  • Sun 22 at 9.45, The Regent
  • Thu 26 at 10.00, The Landmark

With interesting word of mouth from the European festivals, this is the film to which I am most looking forward: a French re-imagining of the personal history of Melville’s febrile creation. The structuring of five sections from the point of view of different characters may prove an imaginative gesture too far, but with Denis Lavant as the lead we are at least promised an intense and thoughtful central performance.

  • The Makioka Sisters (Sasame-yuki) (Japan, 1983)
  • Tue 24 at 4.30, The Hammer

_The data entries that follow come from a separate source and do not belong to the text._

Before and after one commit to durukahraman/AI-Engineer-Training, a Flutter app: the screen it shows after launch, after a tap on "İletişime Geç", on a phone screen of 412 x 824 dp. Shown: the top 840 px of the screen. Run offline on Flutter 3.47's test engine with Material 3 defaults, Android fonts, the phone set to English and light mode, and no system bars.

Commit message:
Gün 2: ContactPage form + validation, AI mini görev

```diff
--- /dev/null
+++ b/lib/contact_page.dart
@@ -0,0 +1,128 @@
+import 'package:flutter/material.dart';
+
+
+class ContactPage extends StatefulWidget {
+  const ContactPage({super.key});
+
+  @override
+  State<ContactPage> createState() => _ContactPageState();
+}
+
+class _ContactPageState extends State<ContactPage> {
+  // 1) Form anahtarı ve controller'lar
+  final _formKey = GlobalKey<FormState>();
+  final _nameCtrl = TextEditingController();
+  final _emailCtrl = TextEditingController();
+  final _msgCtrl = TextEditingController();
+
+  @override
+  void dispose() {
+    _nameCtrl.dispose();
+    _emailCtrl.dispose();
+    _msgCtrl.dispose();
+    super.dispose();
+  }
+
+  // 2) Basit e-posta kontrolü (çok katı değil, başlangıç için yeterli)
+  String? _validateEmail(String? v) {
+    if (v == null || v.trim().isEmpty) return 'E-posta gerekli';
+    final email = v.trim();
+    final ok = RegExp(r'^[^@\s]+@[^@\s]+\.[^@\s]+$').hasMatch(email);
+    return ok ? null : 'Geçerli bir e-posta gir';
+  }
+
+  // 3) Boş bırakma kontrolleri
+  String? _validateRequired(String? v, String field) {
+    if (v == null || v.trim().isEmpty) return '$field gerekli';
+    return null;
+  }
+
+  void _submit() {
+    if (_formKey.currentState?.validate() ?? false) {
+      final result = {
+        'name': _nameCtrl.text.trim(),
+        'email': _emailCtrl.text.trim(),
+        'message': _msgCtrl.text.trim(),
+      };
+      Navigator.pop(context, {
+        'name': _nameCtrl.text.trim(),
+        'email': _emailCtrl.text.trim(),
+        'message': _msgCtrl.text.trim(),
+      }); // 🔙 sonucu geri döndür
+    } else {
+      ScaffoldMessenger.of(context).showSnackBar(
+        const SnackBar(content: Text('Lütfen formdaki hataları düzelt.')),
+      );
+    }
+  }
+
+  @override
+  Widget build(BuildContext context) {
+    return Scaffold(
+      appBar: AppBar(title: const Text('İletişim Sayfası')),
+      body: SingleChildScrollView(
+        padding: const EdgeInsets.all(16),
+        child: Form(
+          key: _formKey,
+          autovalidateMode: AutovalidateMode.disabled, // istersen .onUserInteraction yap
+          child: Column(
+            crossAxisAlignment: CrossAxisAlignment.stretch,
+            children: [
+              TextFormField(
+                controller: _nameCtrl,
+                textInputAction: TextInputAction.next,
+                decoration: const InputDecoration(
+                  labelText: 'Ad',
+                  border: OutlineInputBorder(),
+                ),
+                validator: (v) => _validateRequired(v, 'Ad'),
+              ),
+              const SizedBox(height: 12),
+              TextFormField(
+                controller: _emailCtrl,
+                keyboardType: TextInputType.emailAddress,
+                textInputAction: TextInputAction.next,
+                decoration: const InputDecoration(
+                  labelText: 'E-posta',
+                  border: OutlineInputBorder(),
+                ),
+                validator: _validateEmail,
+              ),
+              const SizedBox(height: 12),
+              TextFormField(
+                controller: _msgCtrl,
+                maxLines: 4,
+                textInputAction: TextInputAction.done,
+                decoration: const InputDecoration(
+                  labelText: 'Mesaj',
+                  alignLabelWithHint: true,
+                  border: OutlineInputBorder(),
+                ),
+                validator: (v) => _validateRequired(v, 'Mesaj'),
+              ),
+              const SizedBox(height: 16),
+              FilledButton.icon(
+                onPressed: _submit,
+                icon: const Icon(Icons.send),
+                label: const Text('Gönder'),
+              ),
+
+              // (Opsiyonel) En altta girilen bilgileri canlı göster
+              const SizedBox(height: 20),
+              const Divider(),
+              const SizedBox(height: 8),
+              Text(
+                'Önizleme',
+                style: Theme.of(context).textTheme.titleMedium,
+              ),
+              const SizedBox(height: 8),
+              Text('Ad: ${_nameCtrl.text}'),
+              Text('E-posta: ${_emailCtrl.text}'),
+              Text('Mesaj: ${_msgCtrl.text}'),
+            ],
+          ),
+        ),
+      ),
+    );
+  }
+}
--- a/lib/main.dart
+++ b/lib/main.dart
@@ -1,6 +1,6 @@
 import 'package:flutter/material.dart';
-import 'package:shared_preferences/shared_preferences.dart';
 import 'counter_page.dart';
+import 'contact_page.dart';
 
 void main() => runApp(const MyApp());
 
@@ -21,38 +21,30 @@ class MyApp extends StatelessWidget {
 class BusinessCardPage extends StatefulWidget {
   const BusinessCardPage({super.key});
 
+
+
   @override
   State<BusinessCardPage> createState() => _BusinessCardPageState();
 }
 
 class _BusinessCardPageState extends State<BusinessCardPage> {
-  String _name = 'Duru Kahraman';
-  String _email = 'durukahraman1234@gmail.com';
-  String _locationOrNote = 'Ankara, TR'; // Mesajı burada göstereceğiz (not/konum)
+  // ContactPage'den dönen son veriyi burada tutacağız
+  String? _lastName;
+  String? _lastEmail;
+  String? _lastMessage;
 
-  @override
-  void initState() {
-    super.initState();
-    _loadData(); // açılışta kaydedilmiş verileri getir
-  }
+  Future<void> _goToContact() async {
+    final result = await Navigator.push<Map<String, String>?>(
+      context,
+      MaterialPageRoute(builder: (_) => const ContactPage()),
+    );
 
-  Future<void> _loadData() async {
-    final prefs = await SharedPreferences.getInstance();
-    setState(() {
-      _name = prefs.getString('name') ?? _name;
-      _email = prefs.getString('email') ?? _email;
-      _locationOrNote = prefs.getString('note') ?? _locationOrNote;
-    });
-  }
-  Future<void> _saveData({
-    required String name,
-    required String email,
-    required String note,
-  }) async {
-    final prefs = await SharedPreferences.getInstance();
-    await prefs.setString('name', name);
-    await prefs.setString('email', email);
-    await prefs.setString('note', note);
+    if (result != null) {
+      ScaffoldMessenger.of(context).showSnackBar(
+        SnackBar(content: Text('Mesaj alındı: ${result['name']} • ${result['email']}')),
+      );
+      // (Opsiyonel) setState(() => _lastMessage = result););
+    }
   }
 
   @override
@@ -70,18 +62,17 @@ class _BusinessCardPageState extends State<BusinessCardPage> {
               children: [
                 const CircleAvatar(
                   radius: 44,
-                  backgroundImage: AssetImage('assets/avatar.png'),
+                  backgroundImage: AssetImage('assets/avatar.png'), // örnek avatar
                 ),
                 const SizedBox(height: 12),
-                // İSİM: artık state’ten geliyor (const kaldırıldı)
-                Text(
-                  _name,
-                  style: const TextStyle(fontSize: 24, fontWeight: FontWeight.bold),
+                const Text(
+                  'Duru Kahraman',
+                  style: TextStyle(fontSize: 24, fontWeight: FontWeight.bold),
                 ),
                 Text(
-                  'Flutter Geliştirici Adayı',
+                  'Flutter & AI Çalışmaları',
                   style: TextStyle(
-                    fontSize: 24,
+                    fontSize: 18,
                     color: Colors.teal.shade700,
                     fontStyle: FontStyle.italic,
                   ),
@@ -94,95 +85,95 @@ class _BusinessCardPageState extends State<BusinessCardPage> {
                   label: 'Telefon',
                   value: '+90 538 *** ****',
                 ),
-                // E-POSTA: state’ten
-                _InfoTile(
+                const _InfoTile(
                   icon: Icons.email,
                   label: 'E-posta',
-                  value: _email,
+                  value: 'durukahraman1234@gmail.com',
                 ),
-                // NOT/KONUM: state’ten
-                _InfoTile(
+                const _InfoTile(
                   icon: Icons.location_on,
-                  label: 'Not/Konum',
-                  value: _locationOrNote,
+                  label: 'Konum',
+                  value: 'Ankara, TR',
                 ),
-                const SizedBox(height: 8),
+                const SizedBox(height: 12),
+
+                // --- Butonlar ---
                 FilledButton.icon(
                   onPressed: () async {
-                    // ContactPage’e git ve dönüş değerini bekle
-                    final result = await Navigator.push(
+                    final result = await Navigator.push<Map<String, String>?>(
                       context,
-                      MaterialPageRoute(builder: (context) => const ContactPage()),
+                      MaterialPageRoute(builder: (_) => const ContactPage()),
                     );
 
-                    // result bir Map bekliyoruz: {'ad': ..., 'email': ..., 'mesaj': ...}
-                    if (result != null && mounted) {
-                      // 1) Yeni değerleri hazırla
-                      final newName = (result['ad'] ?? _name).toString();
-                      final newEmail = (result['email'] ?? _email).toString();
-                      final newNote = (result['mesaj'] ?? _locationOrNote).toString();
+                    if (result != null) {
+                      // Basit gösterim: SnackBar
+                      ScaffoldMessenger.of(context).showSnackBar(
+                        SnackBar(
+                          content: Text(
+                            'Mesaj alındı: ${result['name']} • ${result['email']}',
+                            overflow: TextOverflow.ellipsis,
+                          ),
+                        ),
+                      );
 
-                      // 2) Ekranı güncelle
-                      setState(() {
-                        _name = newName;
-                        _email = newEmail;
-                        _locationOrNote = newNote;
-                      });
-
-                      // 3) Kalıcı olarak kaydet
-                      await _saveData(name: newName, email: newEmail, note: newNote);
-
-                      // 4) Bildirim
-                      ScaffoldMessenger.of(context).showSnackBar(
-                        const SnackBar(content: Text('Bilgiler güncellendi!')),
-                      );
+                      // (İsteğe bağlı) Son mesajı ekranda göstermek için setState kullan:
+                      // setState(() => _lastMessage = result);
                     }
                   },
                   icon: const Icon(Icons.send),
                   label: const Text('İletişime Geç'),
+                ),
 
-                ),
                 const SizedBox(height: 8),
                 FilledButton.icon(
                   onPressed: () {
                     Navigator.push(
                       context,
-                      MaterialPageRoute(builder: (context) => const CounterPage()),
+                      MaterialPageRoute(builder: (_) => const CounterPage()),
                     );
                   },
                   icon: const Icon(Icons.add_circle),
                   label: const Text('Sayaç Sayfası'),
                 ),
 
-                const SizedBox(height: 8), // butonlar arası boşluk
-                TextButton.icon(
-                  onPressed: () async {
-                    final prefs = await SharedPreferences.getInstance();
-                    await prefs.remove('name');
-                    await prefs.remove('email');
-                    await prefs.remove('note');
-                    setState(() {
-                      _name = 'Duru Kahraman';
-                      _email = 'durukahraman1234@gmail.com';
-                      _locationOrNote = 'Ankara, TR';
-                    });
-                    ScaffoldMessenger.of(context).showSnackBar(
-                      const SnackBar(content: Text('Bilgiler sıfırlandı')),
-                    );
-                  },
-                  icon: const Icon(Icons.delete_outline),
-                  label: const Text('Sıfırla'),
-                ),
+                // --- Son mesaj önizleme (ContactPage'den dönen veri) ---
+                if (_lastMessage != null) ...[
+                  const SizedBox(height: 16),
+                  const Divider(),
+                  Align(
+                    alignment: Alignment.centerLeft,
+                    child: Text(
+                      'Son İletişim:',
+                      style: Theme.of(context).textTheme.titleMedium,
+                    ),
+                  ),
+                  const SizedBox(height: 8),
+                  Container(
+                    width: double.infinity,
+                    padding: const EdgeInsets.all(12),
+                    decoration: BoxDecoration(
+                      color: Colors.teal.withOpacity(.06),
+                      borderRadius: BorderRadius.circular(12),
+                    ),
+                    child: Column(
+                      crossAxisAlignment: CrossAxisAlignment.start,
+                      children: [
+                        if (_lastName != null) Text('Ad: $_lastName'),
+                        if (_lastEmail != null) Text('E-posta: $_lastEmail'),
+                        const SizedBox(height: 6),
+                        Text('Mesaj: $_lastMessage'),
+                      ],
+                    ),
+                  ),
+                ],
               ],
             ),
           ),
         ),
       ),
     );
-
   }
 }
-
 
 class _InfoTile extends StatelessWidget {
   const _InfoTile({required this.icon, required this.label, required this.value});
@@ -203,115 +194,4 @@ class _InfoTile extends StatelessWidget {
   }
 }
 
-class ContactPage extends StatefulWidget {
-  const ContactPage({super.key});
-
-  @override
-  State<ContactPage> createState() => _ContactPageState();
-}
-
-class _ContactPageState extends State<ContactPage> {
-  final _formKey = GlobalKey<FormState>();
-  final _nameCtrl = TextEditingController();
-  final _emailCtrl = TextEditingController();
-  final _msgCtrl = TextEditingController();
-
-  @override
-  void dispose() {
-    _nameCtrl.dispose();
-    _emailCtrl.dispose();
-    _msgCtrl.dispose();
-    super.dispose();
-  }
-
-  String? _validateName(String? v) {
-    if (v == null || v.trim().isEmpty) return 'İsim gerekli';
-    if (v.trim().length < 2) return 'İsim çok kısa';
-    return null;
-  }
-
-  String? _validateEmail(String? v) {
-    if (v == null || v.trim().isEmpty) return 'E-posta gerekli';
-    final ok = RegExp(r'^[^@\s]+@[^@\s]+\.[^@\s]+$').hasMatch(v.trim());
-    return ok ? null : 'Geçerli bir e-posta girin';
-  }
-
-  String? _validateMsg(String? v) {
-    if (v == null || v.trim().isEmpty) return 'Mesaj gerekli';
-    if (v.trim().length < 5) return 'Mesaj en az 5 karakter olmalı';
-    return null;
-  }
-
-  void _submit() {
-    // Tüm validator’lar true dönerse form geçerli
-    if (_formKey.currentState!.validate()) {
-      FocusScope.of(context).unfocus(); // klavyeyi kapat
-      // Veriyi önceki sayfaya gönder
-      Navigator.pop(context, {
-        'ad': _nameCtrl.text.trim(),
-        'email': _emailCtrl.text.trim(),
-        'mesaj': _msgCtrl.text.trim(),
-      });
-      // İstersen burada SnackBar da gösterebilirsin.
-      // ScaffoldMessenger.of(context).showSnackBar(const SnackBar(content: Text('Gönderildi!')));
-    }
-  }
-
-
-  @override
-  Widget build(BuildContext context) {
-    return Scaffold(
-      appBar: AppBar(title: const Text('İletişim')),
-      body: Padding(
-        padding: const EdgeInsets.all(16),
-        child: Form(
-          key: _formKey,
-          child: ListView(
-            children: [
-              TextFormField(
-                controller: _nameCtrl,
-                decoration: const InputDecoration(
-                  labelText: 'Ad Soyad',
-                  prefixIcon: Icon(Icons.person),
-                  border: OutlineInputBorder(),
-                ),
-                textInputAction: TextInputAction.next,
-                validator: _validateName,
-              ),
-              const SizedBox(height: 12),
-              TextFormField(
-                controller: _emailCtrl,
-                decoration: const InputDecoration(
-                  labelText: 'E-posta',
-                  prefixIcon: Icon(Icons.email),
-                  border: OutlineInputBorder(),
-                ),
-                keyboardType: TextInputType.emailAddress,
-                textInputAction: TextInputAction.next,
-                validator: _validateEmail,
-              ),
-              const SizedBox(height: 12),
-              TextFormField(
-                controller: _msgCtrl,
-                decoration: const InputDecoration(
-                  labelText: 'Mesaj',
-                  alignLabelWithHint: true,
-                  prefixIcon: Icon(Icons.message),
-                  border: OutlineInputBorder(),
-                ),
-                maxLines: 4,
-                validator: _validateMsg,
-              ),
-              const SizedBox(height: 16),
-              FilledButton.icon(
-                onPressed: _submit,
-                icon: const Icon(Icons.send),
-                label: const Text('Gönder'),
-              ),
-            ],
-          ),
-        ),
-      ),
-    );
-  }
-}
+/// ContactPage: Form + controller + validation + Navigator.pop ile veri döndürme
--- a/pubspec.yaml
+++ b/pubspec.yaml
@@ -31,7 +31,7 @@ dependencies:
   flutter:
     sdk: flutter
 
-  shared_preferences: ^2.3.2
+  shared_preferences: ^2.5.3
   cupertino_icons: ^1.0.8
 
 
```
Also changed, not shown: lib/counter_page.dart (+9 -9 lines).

A late work from the late Kon Ichikawa, a master, this is set in the 1930s as four sisters encounter the growing spectre of war and the spectre of growing up (and away). With gorgeous colours, sensuous photography and a pace to invoke tender sadness, this should be a treat.

  • Mann Festival Theatre~Secret Screening
  • Tue 24 at 7.00

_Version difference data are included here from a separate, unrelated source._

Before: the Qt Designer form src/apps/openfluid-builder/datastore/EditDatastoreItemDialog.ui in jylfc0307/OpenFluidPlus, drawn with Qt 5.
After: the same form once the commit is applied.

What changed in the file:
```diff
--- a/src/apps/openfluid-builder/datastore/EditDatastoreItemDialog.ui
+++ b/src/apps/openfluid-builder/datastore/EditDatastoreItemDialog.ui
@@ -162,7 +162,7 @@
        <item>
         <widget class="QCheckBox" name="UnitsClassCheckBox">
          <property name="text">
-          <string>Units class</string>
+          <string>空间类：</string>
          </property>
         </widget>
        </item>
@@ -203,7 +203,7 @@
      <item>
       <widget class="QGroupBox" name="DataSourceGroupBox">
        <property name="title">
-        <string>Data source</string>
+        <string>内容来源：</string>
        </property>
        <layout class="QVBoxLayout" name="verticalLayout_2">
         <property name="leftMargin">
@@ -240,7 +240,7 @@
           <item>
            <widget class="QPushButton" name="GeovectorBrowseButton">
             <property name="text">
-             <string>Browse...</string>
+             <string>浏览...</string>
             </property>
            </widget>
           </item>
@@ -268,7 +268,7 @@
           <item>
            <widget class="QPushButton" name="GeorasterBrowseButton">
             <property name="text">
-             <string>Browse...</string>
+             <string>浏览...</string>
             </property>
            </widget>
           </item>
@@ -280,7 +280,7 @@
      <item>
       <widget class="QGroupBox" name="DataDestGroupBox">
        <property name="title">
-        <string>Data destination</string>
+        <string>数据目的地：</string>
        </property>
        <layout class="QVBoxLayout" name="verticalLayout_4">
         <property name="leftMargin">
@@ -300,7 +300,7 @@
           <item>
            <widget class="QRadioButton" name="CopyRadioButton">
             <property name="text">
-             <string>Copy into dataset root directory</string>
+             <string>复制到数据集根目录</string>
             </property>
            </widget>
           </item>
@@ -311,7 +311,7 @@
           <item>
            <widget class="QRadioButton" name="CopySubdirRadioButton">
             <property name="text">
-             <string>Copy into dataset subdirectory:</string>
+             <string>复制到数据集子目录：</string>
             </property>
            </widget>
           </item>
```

The ultimate festival pot-luck experience. What will it be this year? As Abel Ferrara’s Mary filled this slot in 2006, it’s unlikely to be his Go-Go Tales this year, unfortunately. In my ideal world, it will be Breillat’s Asia Argento-starrring period “romance” The Last Mistress, but I’d settle for Carlos Reygadas’s much-hyped Mexican mennonite Dreyer tribute, Silent Light.

  • Shadows (USA, ?1957/1959)
  • Wed 25 at 7.00, The Hammer

Another unknown quantity, although most likely the version screening is not the 1957 (with full Mingus soundtrack!), lost to the NY transit system for fifty+ years, but the mostly reshot, official, vershadowstvln06-11-08sion of two years later. Gena Rowlands has inexplicably waged war against the validity of the first, and its discoverer, top Cassavetes scholar Ray Carney. Either way, independent American cinema starts here, entirely in parallel with the French New Wave, and wearing its improvisations, jazz moods and racial tensions with the lightness of true modernity.

  • Ballast (USA, 2007)
  • Wed 25 at 9.30, The Landmark
  • Thu 26 at 7.00, The Regent

Great word of mouth on this too, an unexpected and perfectly poised debut feature from former FX guy Lance Hammer. It centers around a black boy and his family in the Mississippi delta, whilst evoking the bleak rural milieu of the Dardennes brothers through superb non-professional performances.

  • Mechanical Love (Denmark, 2007)
  • Thu 26 at 7.00, Mann Festival Theatre
  • Sat 28 at 10.00, The Landmark

mechanical lovetvln06-11-08I’m not much of a documentary guy myself, but this piqued my interest as a philosophical investigation into identity, via the world of cutting-edge robot technology. An old woman’s only companion is a robot baby seal; a Japanese professor has made freakily life-like robot replicas of his entire family. The future is almost upon us.

  • Encounters at The End of the World (USA, 2007)
  • Sun 22 at 1.30, Majestic Crest Theatre
  • Fri 27 at 9.45, The Landmark

Acolyte of the mysterious wilderness, Werner Herzog goes all the way, to Antarctica, where he discovers oddballs on a scientific outpost and a throwing into relief of all his idiosyncratic obsessions and prejudices (ATMs and yoga studios are “abominations”). Also promised: spacemen, the lone ranger, prostitution amongst the penguins, jaw-dropping photography and miscellaneous strangeness.

  • Mirageman (Chile, 2007)
  • Sat 21 at 8.30, The Hammer

A ludicrously-attired vigilant (blue face sock and mirrored aviators) beats up bag-snatchers and sneak thieves, to the accompaniment of a seventies soul soundtrack. This promises to stay the right side of pastiche due to the socially realistic milieu and terrifically physical central performance from the masked Marko Zaror – “he has no superpowers, just his fists and guts”.

  • The Short Films of George and Mike Kuchar (USA, 1958-1963)
  • Fri 27 at 8.00, The Hammer

kucharfilmstvln06-11-08Underground, avant-garde, low-fi, 8mm, and with titles like I Was A Teenage Rumpot, Pussy On A Hot Tin Roof, and Confessions of Babette, these are rare early works from the legendary and proto queer-core Kuchar twins. Campy and bizarre, nonsensical and unsettling, it’s as much wonderful trash as modernist media folk art.

*images courtesy LAFF